(Itemized modification records)
+ + + + +

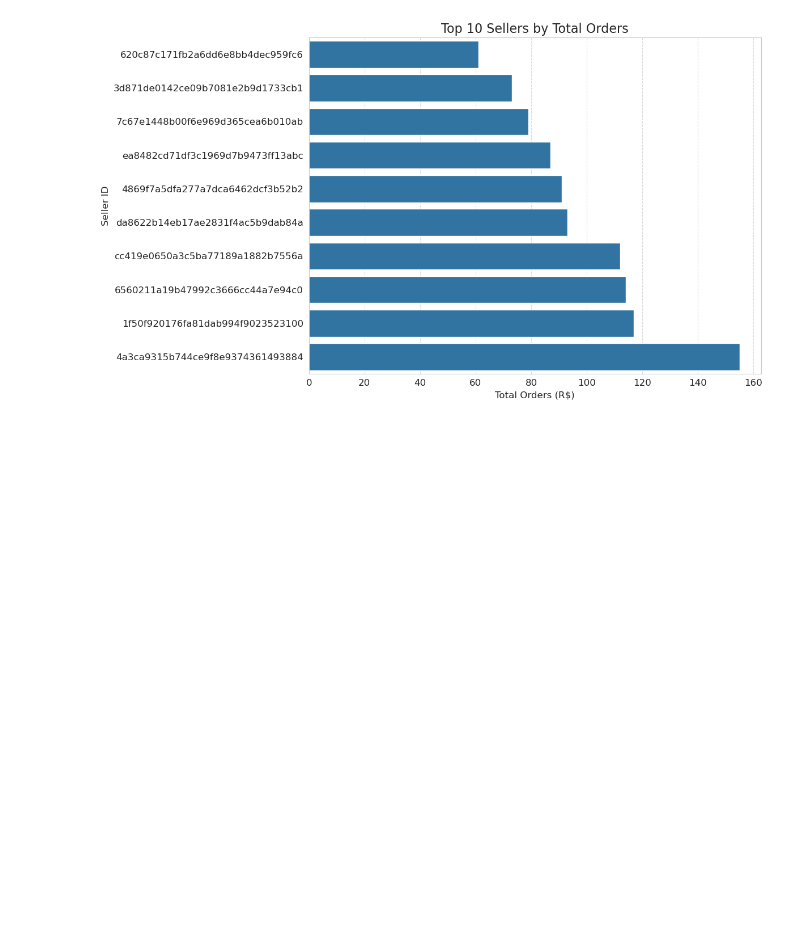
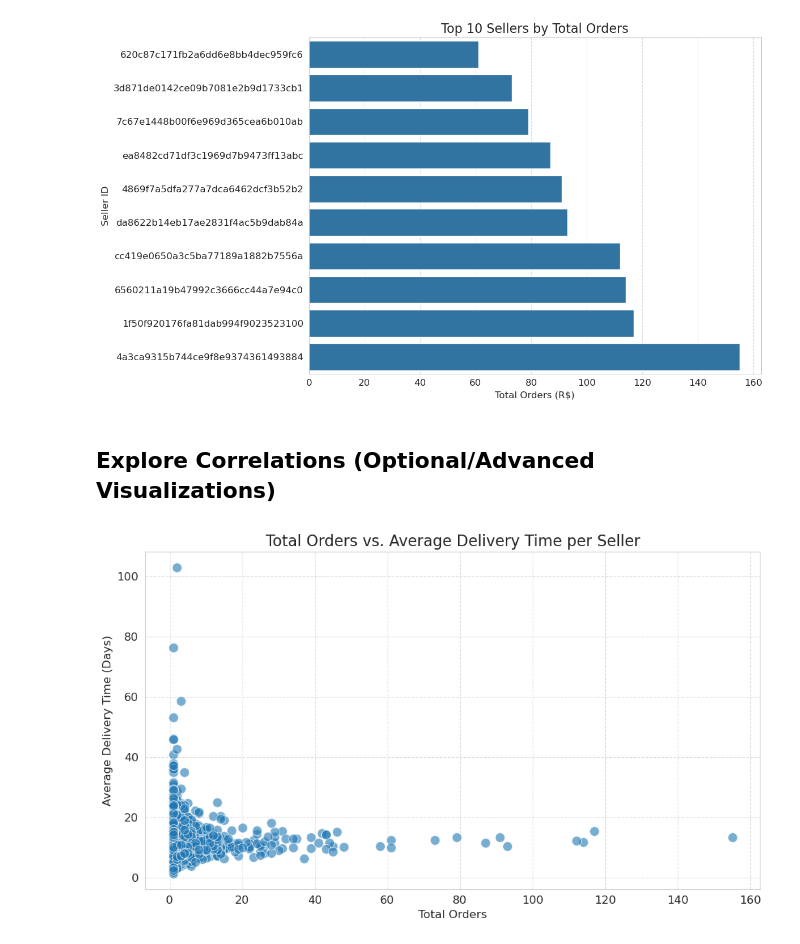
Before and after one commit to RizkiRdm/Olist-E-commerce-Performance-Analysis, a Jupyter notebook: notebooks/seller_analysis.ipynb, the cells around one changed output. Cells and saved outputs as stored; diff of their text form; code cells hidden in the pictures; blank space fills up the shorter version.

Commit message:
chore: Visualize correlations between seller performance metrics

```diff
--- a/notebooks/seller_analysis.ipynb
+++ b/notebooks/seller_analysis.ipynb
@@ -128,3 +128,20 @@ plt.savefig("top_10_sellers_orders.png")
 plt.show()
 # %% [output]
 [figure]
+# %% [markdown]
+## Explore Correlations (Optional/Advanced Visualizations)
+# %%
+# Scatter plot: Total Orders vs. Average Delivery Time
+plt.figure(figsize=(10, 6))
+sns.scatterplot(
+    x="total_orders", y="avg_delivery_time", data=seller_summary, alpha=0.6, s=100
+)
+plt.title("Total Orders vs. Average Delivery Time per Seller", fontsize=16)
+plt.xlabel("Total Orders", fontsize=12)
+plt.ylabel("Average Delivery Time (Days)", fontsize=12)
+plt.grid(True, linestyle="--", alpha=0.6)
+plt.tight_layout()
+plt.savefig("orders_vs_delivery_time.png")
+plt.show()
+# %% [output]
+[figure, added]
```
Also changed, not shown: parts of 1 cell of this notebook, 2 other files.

+ + + + +

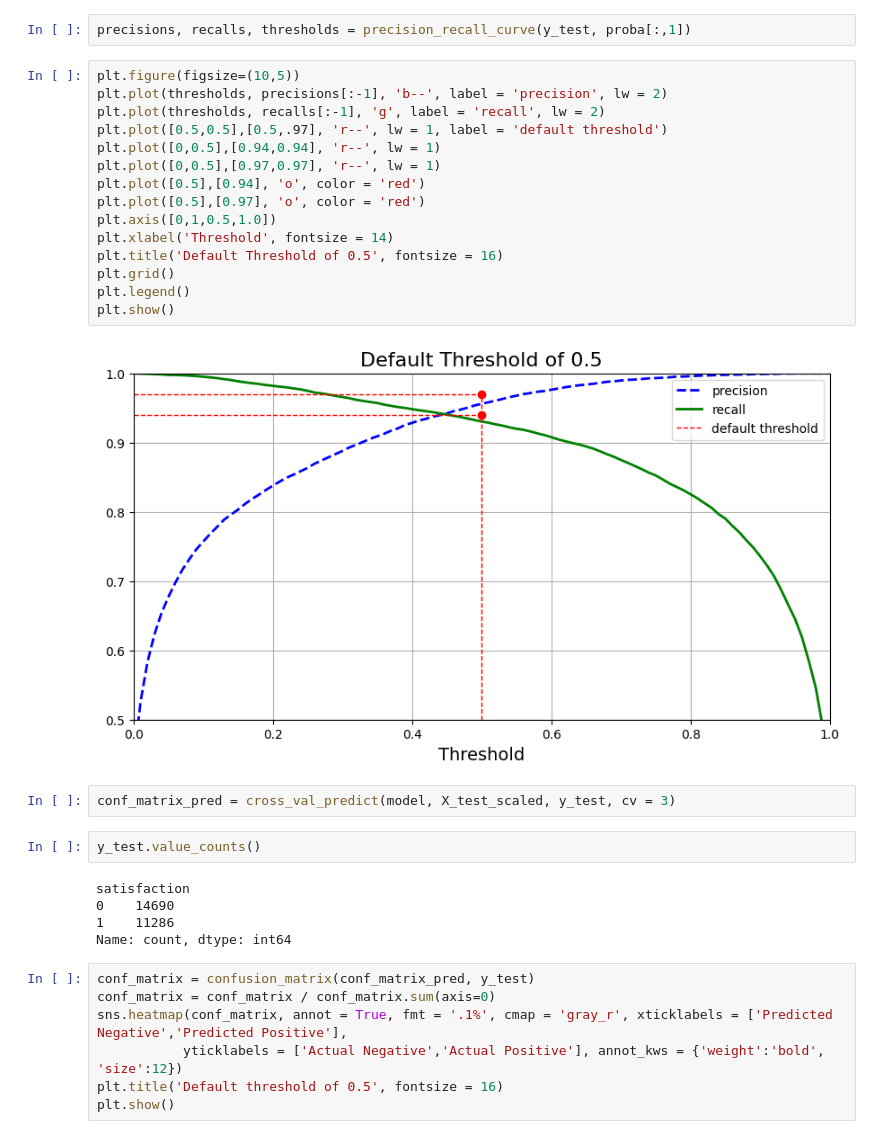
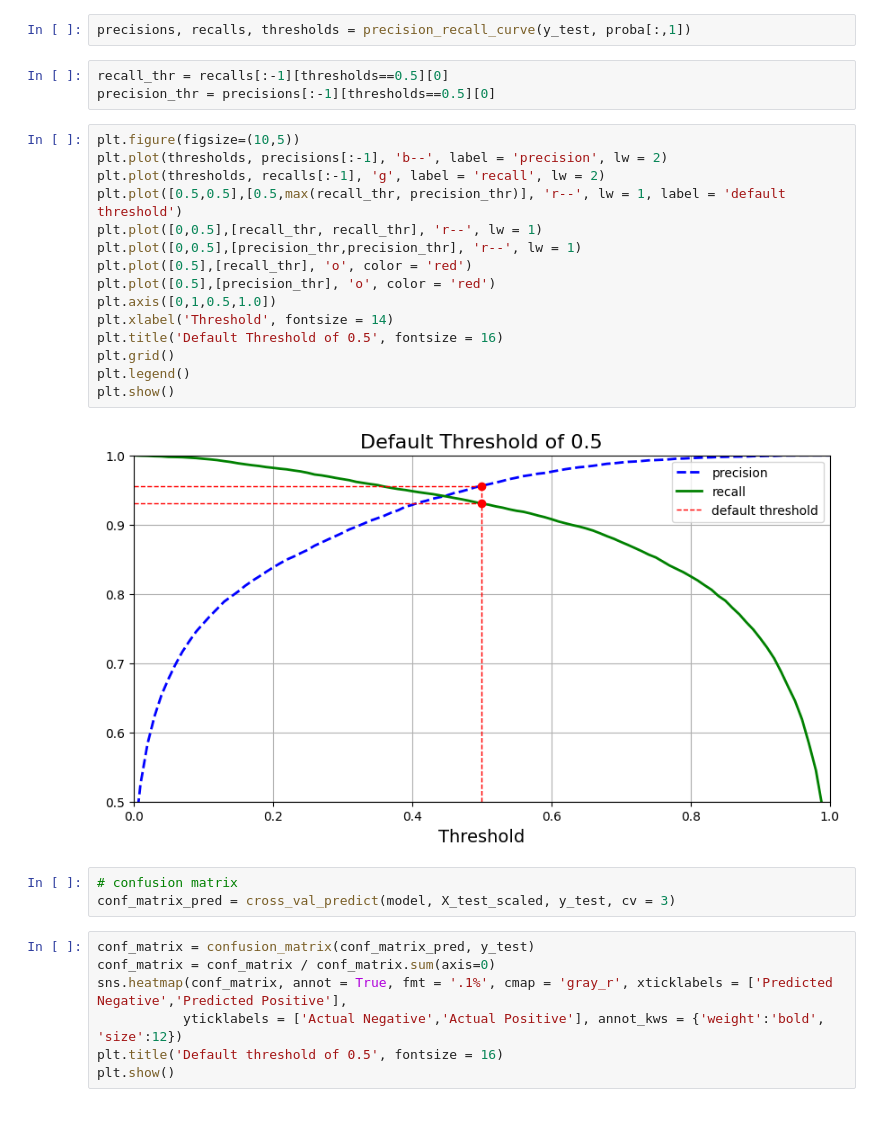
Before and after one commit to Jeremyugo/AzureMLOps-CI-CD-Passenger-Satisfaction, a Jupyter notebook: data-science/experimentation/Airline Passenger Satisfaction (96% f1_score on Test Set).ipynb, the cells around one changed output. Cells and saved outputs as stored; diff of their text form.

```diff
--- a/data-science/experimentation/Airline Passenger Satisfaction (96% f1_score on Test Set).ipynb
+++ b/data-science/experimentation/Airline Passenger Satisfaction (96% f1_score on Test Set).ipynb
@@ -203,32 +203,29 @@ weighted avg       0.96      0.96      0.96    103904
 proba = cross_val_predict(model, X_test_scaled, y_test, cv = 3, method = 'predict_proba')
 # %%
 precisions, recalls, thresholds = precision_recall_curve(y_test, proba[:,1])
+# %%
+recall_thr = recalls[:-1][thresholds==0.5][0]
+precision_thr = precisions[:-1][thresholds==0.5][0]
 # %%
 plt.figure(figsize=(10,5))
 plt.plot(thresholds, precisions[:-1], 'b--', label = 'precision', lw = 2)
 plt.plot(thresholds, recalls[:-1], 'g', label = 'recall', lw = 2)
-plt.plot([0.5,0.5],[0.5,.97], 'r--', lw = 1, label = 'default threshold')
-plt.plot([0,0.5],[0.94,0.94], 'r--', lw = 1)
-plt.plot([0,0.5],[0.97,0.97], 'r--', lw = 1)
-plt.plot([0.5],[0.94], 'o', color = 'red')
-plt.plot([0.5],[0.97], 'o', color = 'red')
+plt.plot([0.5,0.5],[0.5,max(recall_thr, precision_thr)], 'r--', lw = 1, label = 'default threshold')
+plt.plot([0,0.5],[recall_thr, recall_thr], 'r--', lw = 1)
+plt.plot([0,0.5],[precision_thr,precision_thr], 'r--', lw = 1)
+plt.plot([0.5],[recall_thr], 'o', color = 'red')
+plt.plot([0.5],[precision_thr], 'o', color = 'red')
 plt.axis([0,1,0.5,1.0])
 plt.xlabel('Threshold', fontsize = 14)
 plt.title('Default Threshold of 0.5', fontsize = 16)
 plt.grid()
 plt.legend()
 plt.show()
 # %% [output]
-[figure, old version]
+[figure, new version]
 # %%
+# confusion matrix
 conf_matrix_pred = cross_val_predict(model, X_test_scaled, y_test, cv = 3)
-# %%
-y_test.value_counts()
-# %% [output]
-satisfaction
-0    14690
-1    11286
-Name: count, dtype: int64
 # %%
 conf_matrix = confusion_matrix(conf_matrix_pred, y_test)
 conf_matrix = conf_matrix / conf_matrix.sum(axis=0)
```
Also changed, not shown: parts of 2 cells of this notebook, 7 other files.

+ + + + +

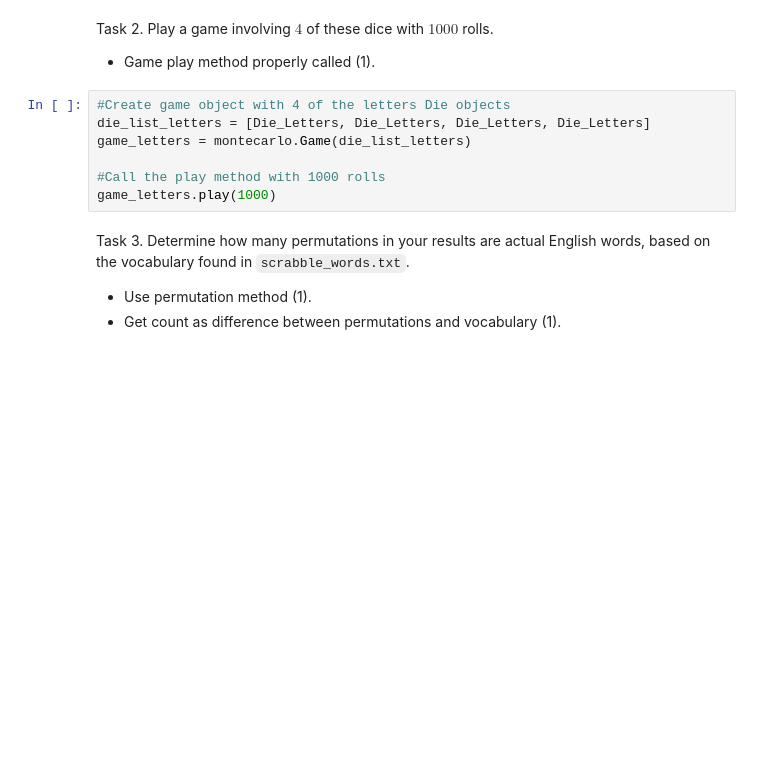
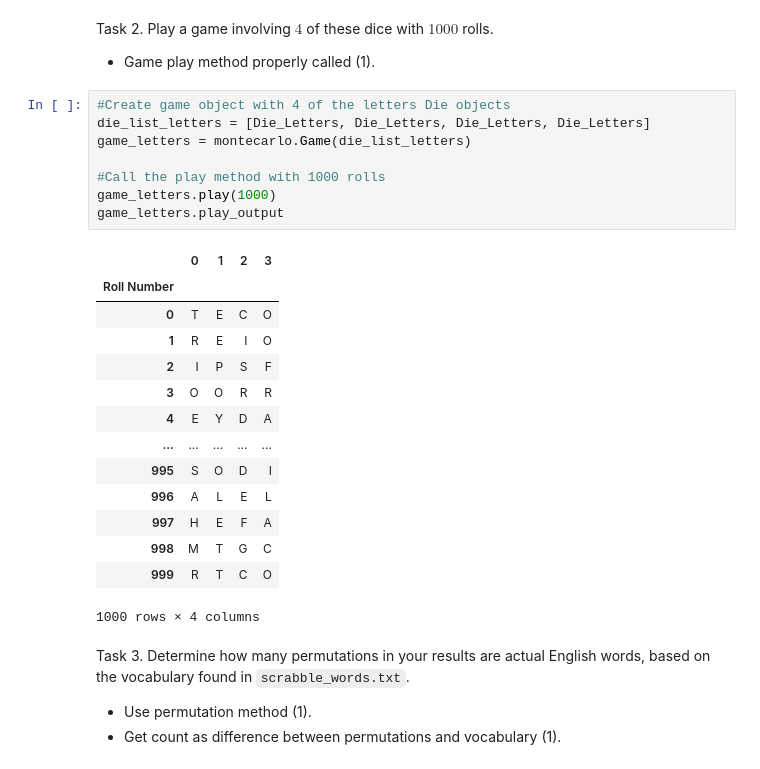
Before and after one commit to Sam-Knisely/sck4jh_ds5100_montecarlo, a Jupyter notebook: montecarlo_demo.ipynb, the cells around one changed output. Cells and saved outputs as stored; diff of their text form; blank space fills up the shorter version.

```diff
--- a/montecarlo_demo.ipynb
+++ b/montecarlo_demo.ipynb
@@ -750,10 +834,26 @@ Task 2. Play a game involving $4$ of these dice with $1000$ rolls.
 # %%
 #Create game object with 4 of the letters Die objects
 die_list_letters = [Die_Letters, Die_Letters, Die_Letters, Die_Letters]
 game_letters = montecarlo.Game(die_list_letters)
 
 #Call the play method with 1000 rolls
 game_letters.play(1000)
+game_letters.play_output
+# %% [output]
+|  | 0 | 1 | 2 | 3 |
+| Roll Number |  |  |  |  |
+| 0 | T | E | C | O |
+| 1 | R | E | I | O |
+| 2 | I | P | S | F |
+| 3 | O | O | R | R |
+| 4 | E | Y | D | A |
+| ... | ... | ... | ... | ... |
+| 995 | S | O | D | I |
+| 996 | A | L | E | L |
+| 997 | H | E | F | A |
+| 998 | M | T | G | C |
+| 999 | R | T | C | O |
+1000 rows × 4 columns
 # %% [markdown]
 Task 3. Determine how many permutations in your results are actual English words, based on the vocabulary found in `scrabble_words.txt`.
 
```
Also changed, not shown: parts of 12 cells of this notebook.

+ + + + +

Among the lines above, which contain the word "changed"? Copy every one.

Before and after one commit to RizkiRdm/Olist-E-commerce-Performance-Analysis, a Jupyter notebook: notebooks/seller_analysis.ipynb, the cells around one changed output. Cells and saved outputs as stored; diff of their text form; code cells hidden in the pictures; blank space fills up the shorter version.
Also changed, not shown: parts of 1 cell of this notebook, 2 other files.
Before and after one commit to Jeremyugo/AzureMLOps-CI-CD-Passenger-Satisfaction, a Jupyter notebook: data-science/experimentation/Airline Passenger Satisfaction (96% f1_score on Test Set).ipynb, the cells around one changed output. Cells and saved outputs as stored; diff of their text form.
Also changed, not shown: parts of 2 cells of this notebook, 7 other files.
Before and after one commit to Sam-Knisely/sck4jh_ds5100_montecarlo, a Jupyter notebook: montecarlo_demo.ipynb, the cells around one changed output. Cells and saved outputs as stored; diff of their text form; blank space fills up the shorter version.
Also changed, not shown: parts of 12 cells of this notebook.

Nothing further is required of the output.